:: MATERIAL FOR THE TASK

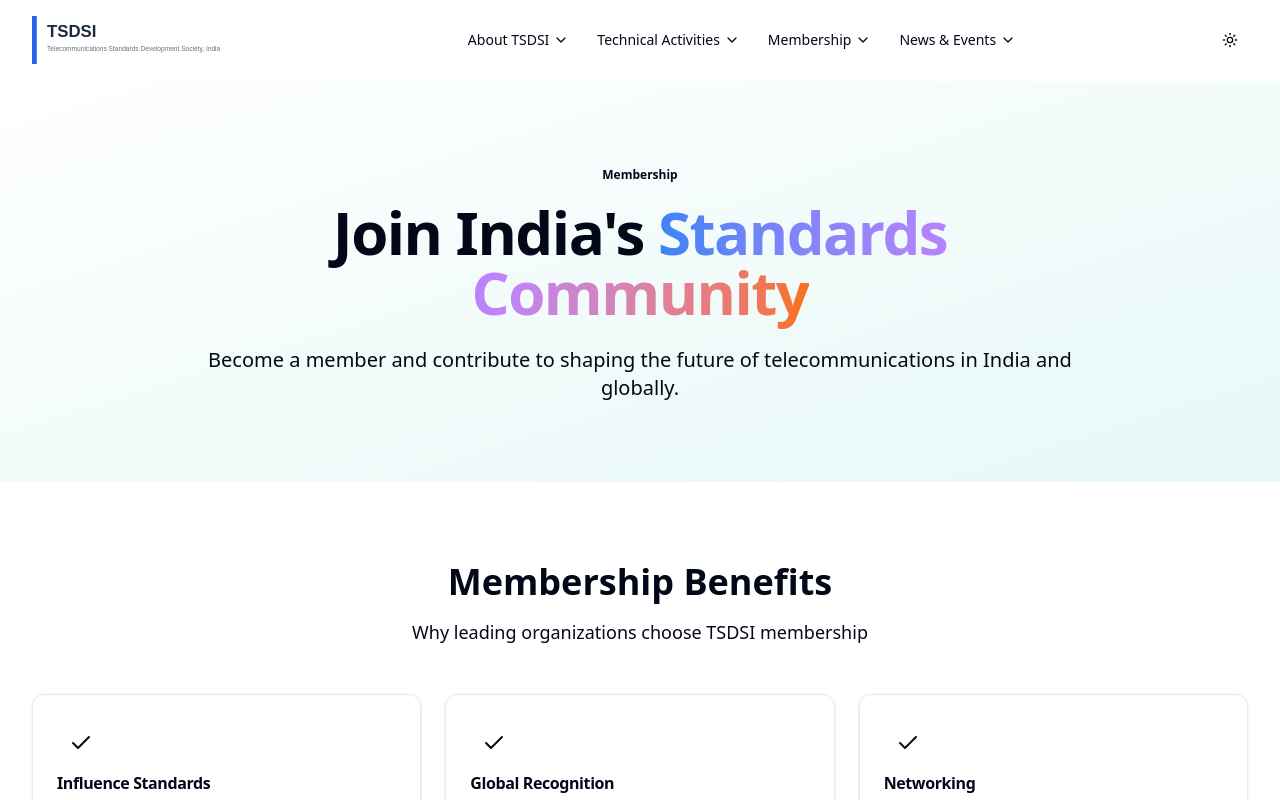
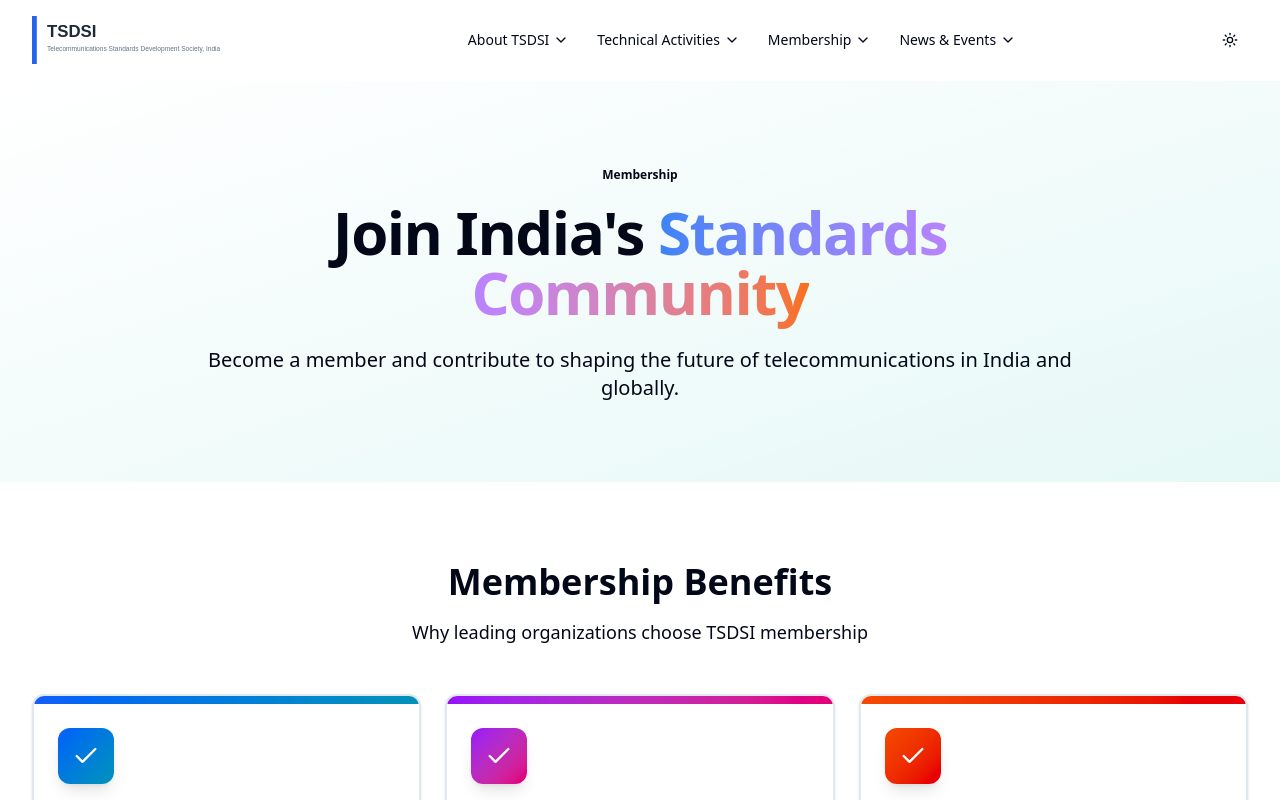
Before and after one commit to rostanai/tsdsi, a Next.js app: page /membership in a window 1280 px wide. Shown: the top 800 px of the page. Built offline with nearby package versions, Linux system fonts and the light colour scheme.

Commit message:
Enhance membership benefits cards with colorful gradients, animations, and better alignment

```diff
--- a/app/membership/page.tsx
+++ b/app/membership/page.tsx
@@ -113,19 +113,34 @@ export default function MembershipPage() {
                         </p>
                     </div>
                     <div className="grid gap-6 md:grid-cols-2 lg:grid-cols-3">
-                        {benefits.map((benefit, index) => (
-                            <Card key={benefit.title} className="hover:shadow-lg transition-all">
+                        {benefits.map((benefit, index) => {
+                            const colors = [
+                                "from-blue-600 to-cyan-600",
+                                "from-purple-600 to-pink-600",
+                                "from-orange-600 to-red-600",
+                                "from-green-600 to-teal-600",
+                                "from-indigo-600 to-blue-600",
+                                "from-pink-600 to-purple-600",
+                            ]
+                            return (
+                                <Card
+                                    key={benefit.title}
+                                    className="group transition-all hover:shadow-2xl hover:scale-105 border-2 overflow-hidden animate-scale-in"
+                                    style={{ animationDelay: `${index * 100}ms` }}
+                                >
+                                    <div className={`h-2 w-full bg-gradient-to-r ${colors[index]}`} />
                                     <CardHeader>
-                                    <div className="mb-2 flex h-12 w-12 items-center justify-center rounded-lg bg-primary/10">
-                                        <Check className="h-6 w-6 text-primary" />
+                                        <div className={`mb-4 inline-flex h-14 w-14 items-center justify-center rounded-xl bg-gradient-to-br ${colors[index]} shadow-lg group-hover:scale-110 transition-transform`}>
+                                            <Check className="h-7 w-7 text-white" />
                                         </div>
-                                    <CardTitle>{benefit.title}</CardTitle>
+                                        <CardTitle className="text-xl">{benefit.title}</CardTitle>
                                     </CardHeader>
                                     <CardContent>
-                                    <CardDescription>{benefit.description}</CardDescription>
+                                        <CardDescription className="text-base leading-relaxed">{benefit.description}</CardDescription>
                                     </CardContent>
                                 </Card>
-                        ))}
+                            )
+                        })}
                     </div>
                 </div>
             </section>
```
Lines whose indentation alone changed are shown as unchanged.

::::

WHAT NEEDS TO BE DONE |
Could you output all the entries above exactly as written, leaving out the pictures?

TASK RESPONSE |
Before and after one commit to rostanai/tsdsi, a Next.js app: page /membership in a window 1280 px wide. Shown: the top 800 px of the page. Built offline with nearby package versions, Linux system fonts and the light colour scheme.

Commit message:
Enhance membership benefits cards with colorful gradients, animations, and better alignment

```diff
--- a/app/membership/page.tsx
+++ b/app/membership/page.tsx
@@ -113,19 +113,34 @@ export default function MembershipPage() {
                         </p>
                     </div>
                     <div className="grid gap-6 md:grid-cols-2 lg:grid-cols-3">
-                        {benefits.map((benefit, index) => (
-                            <Card key={benefit.title} className="hover:shadow-lg transition-all">
+                        {benefits.map((benefit, index) => {
+                            const colors = [
+                                "from-blue-600 to-cyan-600",
+                                "from-purple-600 to-pink-600",
+                                "from-orange-600 to-red-600",
+                                "from-green-600 to-teal-600",
+                                "from-indigo-600 to-blue-600",
+                                "from-pink-600 to-purple-600",
+                            ]
+                            return (
+                                <Card
+                                    key={benefit.title}
+                                    className="group transition-all hover:shadow-2xl hover:scale-105 border-2 overflow-hidden animate-scale-in"
+                                    style={{ animationDelay: `${index * 100}ms` }}
+                                >
+                                    <div className={`h-2 w-full bg-gradient-to-r ${colors[index]}`} />
                                     <CardHeader>
-                                    <div className="mb-2 flex h-12 w-12 items-center justify-center rounded-lg bg-primary/10">
-                                        <Check className="h-6 w-6 text-primary" />
+                                        <div className={`mb-4 inline-flex h-14 w-14 items-center justify-center rounded-xl bg-gradient-to-br ${colors[index]} shadow-lg group-hover:scale-110 transition-transform`}>
+                                            <Check className="h-7 w-7 text-white" />
                                         </div>
-                                    <CardTitle>{benefit.title}</CardTitle>
+                                        <CardTitle className="text-xl">{benefit.title}</CardTitle>
                                     </CardHeader>
                                     <CardContent>
-                                    <CardDescription>{benefit.description}</CardDescription>
+                                        <CardDescription className="text-base leading-relaxed">{benefit.description}</CardDescription>
                                     </CardContent>
                                 </Card>
-                        ))}
+                            )
+                        })}
                     </div>
                 </div>
             </section>
```
Lines whose indentation alone changed are shown as unchanged.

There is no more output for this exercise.